Thursday, February 24, 2011


This is welcome news and log overdue. Hopefully, there will be a strong immigration component for temporary entry of business persons as in otter trade agreements such as NAFTA,  the Canada- Chile Free Trade Agreement, the Canada- Peru Free Trade Agreement and the Canada-Korea Free Trade Agreement.

Canada to engage in free-trade talks with Japan

By Darah Hansen, Vancouver Sun
February 23, 2011

VANCOUVER — Japan and Canada have agreed to jointly study the potential benefits of negotiating a “broad and ambitious” free-trade agreement, federal Trade Minister Peter Van Loan announced today.

“We’ve always thought that Canada should be at the top of a Japanese free-trade agenda,” Van Loan told reporters gathered at the Vancouver Convention Centre.

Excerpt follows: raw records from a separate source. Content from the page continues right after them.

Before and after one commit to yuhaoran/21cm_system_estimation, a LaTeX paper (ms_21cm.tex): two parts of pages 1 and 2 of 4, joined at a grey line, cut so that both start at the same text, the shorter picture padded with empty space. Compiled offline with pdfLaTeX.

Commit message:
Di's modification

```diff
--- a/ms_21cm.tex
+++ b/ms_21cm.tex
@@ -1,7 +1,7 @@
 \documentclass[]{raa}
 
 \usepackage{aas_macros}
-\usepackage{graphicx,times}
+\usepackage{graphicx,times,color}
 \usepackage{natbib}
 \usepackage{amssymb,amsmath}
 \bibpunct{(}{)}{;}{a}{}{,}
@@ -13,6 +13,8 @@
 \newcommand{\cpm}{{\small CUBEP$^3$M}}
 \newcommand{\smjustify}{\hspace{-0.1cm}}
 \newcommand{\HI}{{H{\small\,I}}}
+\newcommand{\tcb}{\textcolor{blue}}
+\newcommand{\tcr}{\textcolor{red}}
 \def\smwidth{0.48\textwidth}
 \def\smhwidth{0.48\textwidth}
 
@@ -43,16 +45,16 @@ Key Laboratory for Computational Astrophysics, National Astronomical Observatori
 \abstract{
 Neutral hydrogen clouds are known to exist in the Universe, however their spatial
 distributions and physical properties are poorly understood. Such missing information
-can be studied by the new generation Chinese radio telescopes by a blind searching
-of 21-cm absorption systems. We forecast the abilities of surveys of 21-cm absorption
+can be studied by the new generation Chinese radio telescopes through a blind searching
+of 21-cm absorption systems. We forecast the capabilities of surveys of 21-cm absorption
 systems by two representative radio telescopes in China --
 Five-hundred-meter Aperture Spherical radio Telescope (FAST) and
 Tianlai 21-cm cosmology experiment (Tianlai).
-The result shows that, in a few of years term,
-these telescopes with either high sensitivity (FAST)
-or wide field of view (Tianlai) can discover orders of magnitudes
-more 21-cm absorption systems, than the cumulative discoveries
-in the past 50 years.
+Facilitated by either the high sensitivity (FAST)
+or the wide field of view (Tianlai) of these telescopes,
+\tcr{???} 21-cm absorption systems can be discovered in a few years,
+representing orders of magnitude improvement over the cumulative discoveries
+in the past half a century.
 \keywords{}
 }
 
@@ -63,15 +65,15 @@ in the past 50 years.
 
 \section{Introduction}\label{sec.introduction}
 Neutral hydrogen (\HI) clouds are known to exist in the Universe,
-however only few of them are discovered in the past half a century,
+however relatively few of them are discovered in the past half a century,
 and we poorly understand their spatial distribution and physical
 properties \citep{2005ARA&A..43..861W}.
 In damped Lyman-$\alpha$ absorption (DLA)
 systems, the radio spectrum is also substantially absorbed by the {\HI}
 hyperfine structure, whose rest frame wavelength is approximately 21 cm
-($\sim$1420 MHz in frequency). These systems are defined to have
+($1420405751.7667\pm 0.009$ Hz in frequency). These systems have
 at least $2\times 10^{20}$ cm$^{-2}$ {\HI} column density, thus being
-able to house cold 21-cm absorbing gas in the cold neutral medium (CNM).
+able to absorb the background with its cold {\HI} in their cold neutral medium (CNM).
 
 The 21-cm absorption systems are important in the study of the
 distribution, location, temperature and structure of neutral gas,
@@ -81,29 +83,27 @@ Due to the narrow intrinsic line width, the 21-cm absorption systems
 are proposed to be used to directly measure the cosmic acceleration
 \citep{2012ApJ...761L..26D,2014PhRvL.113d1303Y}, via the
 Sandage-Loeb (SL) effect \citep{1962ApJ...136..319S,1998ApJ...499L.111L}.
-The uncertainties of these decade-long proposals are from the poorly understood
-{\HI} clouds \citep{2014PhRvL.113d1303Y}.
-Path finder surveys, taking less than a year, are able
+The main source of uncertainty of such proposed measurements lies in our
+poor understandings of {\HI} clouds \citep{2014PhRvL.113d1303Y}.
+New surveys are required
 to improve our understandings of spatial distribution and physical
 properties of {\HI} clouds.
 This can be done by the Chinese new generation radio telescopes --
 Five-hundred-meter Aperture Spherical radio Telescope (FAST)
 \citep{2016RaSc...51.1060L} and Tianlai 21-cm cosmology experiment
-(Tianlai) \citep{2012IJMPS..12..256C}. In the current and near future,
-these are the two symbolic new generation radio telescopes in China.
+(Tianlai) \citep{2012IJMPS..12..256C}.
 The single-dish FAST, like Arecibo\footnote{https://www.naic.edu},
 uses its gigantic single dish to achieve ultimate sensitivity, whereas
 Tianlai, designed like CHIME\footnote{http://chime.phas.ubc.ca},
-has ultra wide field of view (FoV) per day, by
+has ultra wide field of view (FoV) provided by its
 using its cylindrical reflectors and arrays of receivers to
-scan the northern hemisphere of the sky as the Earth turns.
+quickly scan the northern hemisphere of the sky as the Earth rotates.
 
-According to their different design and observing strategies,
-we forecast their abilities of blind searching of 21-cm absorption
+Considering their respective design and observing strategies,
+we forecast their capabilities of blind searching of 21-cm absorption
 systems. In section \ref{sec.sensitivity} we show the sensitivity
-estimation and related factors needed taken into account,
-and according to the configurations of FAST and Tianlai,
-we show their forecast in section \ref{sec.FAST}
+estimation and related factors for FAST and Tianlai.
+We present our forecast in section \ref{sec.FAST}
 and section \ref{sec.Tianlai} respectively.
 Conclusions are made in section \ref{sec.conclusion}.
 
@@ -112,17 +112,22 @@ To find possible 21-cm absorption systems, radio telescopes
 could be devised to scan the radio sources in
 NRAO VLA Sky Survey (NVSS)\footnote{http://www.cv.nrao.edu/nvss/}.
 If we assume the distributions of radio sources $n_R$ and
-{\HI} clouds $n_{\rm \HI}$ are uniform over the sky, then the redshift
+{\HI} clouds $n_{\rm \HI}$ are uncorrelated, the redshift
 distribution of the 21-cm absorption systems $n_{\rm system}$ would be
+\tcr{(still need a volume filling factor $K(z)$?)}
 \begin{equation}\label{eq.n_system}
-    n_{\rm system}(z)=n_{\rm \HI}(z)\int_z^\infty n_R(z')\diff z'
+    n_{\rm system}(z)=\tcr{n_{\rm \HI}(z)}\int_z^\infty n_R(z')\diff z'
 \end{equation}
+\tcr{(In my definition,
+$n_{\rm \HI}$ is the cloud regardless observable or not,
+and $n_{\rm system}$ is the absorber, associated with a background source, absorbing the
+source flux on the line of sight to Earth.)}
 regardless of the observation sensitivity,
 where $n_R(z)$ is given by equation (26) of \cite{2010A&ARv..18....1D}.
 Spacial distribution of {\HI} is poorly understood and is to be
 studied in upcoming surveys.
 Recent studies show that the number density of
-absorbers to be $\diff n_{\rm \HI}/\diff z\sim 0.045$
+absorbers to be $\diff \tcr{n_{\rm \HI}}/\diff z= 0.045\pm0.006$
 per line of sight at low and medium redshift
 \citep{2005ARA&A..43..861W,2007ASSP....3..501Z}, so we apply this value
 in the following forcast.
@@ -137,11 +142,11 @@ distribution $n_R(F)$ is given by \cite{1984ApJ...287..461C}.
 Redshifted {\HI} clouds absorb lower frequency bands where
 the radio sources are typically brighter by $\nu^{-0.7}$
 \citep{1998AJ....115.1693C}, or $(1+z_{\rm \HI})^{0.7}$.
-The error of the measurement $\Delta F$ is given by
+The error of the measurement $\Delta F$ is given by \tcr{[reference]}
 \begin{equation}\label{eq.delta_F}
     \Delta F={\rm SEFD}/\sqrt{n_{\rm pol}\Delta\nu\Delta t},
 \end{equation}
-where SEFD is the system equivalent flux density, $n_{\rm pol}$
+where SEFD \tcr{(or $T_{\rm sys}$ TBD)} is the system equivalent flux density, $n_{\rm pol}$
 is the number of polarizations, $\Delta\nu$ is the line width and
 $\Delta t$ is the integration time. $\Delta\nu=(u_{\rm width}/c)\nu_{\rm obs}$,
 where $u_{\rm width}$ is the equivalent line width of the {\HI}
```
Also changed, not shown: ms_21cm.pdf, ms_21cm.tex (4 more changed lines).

Japan is the world’s third-largest economy behind the United States and China when measured by Gross Domestic Product. It’s also Canada’s largest source of job-creating investment from Asia as well as our fourth-largest merchandise export market, with exports totalling an estimated $9.2 billion in 2010.

Van Loan also noted the strong “people-to-people” ties between countries as a result of more than a century of Japanese immigration to Canada.

“Canada is proud of its partnership and friendship with the people and government of Japan,” he said.

Joining Van Loan for the announcement was Stockwell Day, Treasury Board president and Minister responsible for the Asia-Pacific Gateway and Corridor Initiative.

With a busy Burrard Inlet as a backdrop, Day said British Columbia’s ports, from Vancouver to Prince Rupert, represent a three-day advantage to Japan’s shipping companies over ports in California — a critical trade factor he hopes Japan will keep in mind.

“When those containers arrive here ... the dwell time is less than 24 hours because of the efficiency of the ports,” he said.

Existing road and rail infrastructure then allow products to move quickly across North America, reaching centres such as Chicago or Omaha in about 100 hours.

“These are huge and significant advantages that we offer through the Asia-Pacific gateway,” he said.

Day said B.C.’s forestry, manufacturing and agricultural industries also stand to gain from a trade deal with Japan.

“What it means at the end of the day, bottom line, is more jobs, more economic prosperity for Canada if we succeed,” said Van Loan.

Today’s announcement marks the first step in what could be a lengthy negotiation process with Japan, traditionally one of the more isolationist economies.

“These things don’t happen overnight,” Van Loan said.

But Yuen Pau Woo, head of the Asia Pacific Foundation of Canada, said the significance of Japan’s willingness to talk shouldn’t be underestimated.

An agreement between the two countries would send a strong signal to the rest of Asia that Canada is willing to forge more deals, he said, adding, “This is the beginning of a trend for trade arrangements with Asia and a deeper commercial engagement between Canadian and Asia.”

Since 20006, the Harper government has signed free-trade deals with eight countries, including Colombia, Jordan, Panama, Peru and the European Free Trade Association states of Iceland, Liechtenstein, Norway and Switzerland.

The government is also pursuing negotiations with some 50 other countries.

Van Loan said an initial study between Canada and the European Union showed a potential $12-billion annual benefit to the Canadian economy, while a deal with India would bring in an estimated $6 to $15 billion a year.

“You’re talking very significant job benefits, very significant job growth,” he said.

Van Loan said any new trade deals are unlikely to change Canada’s relationship with the U.S., which remains our principal trading partner.

But Day said opening trade doors with other nations will give Canada an advantage should the U.S. market weaken.

“The fact that we have been able to expand opportunities into other markets gives us a greater sense of comfort and also capability,” he said.